Up in the middle of the night, we each stumbled around gathering what we needed for the journey and the long day ahead. Driving through the dark, we reached the airport, shrouded in fog, with time to spare. Ticket in hand and bag checked, we waited with him going over details: arrival time? passport? phone? wallet? money? extra money? phone numbers? Well prepared, he answered affirmative to all the questions. Then, we stood in a tiny circle–father, mother, brother, sister– held hands and prayed. And the tears came. As we asked God’s protection and provision for our son, we wept. For the joy that he is and the blessings he brings, we wept. For God’s faithfulness to our family and to him, especially these last few months, we wept. Hugs and more tears followed as we said goodbye. We watched him wind his way through the security line and when we couldn’t see our boy anymore, we left. Still too early to go to our other son’s XC race, we went downtown for breakfast and tried to eat and talk away the empty feeling when you say goodbye to someone you love for an extended period of time. Parenting is not for the faint of heart, I thought for the millionth time. The over-priced breakfast and black coffee distracted us until we three started the next leg of our journey. As we drove north down the interstate, we saw a plane overhead–his plane. I watched longingly and prayed, feeling like a piece of my heart was up there on that silver tube in the sky.

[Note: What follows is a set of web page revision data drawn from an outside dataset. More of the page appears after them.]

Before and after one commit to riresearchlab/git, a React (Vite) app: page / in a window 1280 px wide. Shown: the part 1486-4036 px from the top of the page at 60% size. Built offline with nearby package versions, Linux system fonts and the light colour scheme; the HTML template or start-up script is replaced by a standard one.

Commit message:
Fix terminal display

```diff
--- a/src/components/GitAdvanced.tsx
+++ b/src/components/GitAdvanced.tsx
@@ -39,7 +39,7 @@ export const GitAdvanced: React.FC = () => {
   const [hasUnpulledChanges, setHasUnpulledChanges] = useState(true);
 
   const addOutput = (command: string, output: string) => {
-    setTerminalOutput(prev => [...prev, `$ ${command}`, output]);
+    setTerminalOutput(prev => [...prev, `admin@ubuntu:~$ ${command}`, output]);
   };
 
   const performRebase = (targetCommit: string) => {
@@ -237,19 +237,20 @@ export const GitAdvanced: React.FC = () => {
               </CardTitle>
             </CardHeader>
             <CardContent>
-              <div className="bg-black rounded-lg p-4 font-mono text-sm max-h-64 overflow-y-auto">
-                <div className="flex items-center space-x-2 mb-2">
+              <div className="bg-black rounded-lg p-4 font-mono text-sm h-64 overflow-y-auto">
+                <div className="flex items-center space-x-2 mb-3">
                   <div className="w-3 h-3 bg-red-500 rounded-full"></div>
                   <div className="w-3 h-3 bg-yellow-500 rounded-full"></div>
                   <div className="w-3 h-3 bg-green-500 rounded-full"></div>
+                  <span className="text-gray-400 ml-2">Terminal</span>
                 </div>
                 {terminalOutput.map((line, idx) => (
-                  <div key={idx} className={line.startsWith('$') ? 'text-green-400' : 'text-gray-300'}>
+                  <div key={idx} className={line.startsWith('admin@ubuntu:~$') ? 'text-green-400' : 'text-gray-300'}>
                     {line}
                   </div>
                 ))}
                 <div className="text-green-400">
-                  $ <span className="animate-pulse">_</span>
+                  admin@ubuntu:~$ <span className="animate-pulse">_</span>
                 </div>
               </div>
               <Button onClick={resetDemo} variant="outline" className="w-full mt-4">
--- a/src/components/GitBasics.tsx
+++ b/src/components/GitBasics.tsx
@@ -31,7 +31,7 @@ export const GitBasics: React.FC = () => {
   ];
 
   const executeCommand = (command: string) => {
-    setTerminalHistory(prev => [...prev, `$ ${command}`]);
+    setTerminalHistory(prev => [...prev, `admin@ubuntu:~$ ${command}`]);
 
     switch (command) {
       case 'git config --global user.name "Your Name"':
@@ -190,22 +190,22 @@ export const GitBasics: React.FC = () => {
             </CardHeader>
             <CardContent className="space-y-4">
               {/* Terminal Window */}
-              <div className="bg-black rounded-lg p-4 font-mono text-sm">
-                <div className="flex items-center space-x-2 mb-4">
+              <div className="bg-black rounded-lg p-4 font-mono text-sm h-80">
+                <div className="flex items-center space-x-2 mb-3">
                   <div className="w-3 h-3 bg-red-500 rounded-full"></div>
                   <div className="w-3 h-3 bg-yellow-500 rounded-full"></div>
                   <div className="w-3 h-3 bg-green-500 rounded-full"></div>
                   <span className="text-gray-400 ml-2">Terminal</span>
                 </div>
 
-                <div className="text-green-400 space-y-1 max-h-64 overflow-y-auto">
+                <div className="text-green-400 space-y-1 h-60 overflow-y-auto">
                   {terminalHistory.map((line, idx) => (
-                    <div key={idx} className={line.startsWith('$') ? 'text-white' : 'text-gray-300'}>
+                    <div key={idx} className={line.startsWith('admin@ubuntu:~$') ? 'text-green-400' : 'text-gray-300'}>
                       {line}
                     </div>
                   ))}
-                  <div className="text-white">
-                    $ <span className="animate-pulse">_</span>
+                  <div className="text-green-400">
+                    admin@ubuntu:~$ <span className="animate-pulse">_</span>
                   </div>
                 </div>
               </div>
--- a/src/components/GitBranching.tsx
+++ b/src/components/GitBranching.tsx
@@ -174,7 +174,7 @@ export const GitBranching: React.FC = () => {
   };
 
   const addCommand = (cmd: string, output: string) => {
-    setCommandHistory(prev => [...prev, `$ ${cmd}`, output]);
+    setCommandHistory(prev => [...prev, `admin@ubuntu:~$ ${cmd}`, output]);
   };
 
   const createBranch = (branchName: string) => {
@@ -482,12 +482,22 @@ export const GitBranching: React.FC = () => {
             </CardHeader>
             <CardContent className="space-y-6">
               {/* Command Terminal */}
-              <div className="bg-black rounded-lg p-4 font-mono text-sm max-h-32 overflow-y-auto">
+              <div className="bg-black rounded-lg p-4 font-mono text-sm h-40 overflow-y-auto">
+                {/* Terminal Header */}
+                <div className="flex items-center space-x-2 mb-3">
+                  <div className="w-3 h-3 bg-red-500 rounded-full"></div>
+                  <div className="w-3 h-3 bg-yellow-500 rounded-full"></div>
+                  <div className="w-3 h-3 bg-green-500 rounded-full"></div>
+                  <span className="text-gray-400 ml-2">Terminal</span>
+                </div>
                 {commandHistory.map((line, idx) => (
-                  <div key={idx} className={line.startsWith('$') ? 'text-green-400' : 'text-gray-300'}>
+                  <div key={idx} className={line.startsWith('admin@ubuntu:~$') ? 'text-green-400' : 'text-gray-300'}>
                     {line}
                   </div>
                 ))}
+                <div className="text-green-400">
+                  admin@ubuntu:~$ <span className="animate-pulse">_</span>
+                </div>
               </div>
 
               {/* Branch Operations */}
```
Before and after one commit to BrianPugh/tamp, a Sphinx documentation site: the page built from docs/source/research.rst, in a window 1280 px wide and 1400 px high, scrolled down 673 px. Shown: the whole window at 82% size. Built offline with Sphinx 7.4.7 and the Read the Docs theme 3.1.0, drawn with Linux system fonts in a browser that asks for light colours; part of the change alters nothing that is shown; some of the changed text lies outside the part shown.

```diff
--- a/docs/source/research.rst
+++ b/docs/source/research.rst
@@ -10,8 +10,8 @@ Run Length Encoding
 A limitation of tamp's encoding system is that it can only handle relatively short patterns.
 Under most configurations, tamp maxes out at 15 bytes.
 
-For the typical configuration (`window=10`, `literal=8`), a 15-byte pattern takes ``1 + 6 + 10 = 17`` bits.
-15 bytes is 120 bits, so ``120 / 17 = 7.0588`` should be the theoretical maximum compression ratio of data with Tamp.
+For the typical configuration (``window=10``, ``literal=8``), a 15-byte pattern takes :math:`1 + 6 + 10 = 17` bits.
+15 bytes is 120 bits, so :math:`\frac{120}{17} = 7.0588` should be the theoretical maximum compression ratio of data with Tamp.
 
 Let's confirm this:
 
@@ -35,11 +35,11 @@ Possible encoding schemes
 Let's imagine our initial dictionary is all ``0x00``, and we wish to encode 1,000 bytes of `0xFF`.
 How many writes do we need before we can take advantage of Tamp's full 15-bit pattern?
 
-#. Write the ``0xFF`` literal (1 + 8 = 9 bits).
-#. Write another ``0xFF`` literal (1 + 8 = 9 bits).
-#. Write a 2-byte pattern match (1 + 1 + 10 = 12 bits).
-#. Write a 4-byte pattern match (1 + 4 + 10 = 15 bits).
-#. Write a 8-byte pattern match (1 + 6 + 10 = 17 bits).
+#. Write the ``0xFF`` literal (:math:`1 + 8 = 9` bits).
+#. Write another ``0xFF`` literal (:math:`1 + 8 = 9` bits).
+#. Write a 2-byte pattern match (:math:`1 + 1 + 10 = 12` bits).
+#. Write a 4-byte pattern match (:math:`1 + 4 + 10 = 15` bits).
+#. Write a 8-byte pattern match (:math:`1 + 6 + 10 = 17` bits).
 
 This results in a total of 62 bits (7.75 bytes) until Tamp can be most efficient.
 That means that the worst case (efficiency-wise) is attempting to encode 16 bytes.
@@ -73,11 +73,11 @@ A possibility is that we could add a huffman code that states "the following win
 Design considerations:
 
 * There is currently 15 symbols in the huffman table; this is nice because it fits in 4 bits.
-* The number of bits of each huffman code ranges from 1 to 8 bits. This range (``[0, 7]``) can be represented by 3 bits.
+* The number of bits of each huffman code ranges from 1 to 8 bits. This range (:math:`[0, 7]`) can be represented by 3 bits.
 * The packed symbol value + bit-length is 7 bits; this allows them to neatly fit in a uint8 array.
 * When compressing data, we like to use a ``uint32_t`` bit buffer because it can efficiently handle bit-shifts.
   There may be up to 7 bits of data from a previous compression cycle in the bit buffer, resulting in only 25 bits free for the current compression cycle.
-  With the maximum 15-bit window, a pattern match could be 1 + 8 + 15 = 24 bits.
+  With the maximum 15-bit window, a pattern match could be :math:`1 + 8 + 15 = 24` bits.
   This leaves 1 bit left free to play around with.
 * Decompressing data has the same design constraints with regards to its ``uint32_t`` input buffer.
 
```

We expected him to leave.
We expected to miss him.
I expected tears.
He expected, even amid the jitters, an uneventful trip.
We expected to see him again soon.
What we did not expect, was to see him so soon.
Almost out of the city limits, B’s phone rang. Our daughter joked “That’s J! He probably missed the flight.” Laughing, my husband answered the phone. His demeanor changed instantly. “You’re kidding….No….We’ll be there in 15 minutes.” Turning the car around, we headed back to the airport, traveling the same route for the second time in 3 hours. I didn’t know what to expect when we saw him. Would he be angry? Sad? Freaked out? The picture of calm, he stood, by the curb, carry-on and backpack at his sides. We greeted, got him settled back into the car, then listened to his story of being turned away at the gate because of visa issues. We heard how the airline employees were helpful and kind-even waiving the change of ticket fee. We drove north…again…to our sons XC meet, happy to be with our boy for a few more days, but feeling uneasy.We expected J to leave and emotionally invested in saying goodbye and when he didn’t leave, we felt emotionally spent.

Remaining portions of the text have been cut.